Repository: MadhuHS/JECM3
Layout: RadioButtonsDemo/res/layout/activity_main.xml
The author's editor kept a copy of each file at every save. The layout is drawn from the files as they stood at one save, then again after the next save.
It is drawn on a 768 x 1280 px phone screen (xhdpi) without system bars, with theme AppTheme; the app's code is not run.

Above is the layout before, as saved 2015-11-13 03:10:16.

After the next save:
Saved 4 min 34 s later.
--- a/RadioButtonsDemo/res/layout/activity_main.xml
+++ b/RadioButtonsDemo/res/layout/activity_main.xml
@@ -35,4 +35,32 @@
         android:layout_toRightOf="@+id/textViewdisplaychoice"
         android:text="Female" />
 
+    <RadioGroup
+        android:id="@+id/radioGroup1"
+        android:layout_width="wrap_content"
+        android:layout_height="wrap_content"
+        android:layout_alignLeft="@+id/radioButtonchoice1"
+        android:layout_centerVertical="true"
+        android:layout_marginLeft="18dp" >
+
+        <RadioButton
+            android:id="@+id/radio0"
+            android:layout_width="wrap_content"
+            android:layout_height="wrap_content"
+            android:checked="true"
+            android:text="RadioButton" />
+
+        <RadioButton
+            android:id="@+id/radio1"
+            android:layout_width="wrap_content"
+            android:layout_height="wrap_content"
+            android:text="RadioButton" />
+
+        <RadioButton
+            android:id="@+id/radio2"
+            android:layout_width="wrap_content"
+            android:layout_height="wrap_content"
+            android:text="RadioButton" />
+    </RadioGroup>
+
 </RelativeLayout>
★ ★ ★ ★ ★
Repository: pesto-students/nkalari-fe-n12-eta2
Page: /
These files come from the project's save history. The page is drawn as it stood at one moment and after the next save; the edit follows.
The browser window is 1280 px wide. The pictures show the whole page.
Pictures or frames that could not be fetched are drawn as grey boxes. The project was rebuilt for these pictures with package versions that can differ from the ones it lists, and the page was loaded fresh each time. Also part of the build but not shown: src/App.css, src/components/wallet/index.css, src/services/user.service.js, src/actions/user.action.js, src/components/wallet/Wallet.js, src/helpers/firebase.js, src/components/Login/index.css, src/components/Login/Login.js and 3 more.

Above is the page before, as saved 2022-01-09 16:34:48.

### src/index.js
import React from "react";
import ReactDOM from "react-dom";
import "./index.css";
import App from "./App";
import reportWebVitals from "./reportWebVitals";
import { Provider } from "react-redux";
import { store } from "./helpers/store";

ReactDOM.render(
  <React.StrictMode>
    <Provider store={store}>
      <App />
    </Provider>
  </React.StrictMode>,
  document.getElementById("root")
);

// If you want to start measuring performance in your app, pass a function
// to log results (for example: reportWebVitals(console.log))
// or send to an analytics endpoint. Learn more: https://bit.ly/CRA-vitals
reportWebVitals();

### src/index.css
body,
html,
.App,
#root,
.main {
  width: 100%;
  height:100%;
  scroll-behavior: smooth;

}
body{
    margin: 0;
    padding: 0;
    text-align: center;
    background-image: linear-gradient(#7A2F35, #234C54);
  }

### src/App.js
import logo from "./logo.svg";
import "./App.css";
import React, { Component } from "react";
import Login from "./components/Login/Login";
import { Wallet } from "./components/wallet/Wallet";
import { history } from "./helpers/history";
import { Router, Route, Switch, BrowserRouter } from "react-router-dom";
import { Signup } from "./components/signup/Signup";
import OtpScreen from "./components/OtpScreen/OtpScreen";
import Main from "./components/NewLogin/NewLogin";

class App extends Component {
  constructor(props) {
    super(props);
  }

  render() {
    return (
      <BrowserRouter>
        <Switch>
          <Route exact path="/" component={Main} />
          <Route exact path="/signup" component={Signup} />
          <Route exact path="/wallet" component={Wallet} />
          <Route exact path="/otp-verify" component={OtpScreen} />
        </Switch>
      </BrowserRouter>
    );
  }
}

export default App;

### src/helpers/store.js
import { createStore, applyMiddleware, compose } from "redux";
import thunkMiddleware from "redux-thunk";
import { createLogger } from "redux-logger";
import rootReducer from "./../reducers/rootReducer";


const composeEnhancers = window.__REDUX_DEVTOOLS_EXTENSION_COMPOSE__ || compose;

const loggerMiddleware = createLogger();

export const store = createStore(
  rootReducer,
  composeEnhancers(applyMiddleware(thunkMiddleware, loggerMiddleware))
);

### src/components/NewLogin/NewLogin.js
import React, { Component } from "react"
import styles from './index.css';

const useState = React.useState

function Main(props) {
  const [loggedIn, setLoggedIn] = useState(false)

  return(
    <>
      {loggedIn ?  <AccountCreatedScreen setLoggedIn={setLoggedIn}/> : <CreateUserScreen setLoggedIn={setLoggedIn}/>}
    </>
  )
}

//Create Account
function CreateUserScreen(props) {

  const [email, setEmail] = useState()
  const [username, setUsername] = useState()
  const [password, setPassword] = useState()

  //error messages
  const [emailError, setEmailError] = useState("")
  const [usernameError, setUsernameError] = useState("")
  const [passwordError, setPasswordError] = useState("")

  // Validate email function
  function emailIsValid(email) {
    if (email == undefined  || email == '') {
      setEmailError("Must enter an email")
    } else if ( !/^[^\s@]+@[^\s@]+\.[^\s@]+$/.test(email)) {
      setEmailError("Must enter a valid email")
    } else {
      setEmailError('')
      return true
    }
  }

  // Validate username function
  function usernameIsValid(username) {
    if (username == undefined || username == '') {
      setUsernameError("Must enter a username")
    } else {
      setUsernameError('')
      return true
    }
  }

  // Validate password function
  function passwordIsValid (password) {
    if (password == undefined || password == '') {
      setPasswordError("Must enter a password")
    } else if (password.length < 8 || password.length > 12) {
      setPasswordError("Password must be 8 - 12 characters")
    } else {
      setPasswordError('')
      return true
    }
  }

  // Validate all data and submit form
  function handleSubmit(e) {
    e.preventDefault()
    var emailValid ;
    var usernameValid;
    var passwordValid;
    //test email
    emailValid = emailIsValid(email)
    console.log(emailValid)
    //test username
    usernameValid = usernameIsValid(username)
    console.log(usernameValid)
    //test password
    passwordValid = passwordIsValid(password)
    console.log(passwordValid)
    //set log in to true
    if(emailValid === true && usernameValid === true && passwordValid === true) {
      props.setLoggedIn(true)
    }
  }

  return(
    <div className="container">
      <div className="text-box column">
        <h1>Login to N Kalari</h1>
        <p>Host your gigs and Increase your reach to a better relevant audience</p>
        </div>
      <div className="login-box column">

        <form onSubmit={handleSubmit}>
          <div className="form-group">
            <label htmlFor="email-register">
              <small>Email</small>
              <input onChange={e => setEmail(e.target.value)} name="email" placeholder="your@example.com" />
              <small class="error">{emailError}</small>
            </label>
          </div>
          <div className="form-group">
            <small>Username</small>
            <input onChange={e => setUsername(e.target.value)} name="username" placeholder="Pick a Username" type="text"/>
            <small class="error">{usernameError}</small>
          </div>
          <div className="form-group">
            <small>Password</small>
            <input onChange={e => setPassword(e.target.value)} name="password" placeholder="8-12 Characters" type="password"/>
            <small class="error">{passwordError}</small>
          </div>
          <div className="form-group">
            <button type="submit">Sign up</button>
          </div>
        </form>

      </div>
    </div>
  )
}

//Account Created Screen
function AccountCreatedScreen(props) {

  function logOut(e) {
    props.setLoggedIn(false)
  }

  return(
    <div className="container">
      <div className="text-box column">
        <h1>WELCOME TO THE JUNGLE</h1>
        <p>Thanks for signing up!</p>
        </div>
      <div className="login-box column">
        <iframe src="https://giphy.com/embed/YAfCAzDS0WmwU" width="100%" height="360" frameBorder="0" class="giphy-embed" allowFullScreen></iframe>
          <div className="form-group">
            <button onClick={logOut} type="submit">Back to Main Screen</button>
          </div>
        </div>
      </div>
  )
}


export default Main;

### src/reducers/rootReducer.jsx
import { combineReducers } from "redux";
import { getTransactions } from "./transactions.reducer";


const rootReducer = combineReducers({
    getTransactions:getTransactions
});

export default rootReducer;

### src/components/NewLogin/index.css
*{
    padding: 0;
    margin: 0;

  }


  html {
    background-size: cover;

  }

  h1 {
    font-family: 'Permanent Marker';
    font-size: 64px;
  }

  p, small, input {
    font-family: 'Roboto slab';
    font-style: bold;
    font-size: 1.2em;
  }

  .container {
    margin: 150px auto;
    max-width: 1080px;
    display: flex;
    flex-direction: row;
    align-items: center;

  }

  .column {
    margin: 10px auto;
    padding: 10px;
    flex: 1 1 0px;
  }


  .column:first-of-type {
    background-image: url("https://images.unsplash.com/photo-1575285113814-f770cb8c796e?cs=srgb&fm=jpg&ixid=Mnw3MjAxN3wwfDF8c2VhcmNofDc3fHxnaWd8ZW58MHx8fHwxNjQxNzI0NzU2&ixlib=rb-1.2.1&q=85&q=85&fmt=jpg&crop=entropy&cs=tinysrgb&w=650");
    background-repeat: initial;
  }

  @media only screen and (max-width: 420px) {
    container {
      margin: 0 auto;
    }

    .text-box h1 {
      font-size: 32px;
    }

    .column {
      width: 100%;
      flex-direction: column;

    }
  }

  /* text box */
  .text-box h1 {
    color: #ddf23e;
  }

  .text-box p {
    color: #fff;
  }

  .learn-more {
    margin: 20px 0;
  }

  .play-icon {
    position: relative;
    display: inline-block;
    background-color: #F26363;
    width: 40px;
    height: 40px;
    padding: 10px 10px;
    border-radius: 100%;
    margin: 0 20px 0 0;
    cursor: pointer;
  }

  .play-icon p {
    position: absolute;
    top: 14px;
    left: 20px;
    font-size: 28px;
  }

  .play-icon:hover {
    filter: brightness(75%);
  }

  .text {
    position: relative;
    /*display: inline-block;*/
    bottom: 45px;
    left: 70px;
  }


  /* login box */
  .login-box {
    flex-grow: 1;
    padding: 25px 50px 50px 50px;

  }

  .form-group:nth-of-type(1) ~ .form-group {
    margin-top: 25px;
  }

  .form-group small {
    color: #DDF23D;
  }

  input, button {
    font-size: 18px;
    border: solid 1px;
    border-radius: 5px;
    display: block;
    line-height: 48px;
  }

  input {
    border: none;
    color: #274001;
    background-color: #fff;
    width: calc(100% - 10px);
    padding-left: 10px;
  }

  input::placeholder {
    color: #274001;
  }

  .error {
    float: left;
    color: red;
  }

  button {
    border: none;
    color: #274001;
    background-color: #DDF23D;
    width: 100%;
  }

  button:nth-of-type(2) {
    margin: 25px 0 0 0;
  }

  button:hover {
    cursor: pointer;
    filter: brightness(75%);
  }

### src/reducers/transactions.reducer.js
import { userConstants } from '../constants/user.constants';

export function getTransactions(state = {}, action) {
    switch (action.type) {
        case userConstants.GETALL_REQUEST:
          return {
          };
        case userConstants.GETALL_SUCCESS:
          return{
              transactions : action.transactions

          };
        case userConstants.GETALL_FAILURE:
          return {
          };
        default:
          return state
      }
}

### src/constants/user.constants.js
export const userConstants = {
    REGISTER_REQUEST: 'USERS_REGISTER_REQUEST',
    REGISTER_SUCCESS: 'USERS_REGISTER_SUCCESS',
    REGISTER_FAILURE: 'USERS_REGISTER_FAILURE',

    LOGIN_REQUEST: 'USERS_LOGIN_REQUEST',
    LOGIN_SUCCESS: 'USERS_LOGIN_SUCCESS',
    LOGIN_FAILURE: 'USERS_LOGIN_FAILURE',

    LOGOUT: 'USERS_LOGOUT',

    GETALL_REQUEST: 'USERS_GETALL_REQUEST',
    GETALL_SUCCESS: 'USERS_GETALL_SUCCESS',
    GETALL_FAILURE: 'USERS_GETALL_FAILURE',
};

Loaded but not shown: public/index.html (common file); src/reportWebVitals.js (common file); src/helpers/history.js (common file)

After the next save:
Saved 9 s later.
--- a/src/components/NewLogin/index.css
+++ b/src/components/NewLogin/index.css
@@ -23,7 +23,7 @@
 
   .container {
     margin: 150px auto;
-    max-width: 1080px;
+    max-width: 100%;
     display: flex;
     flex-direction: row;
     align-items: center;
★ ★ ★ ★ ★
Exercise goal:
Report each line of the entries where the word "value" occurs.

Response box:
              <input onChange={e => setEmail(e.target.value)} name="email" placeholder="your@example.com" />
            <input onChange={e => setUsername(e.target.value)} name="username" placeholder="Pick a Username" type="text"/>
            <input onChange={e => setPassword(e.target.value)} name="password" placeholder="8-12 Characters" type="password"/>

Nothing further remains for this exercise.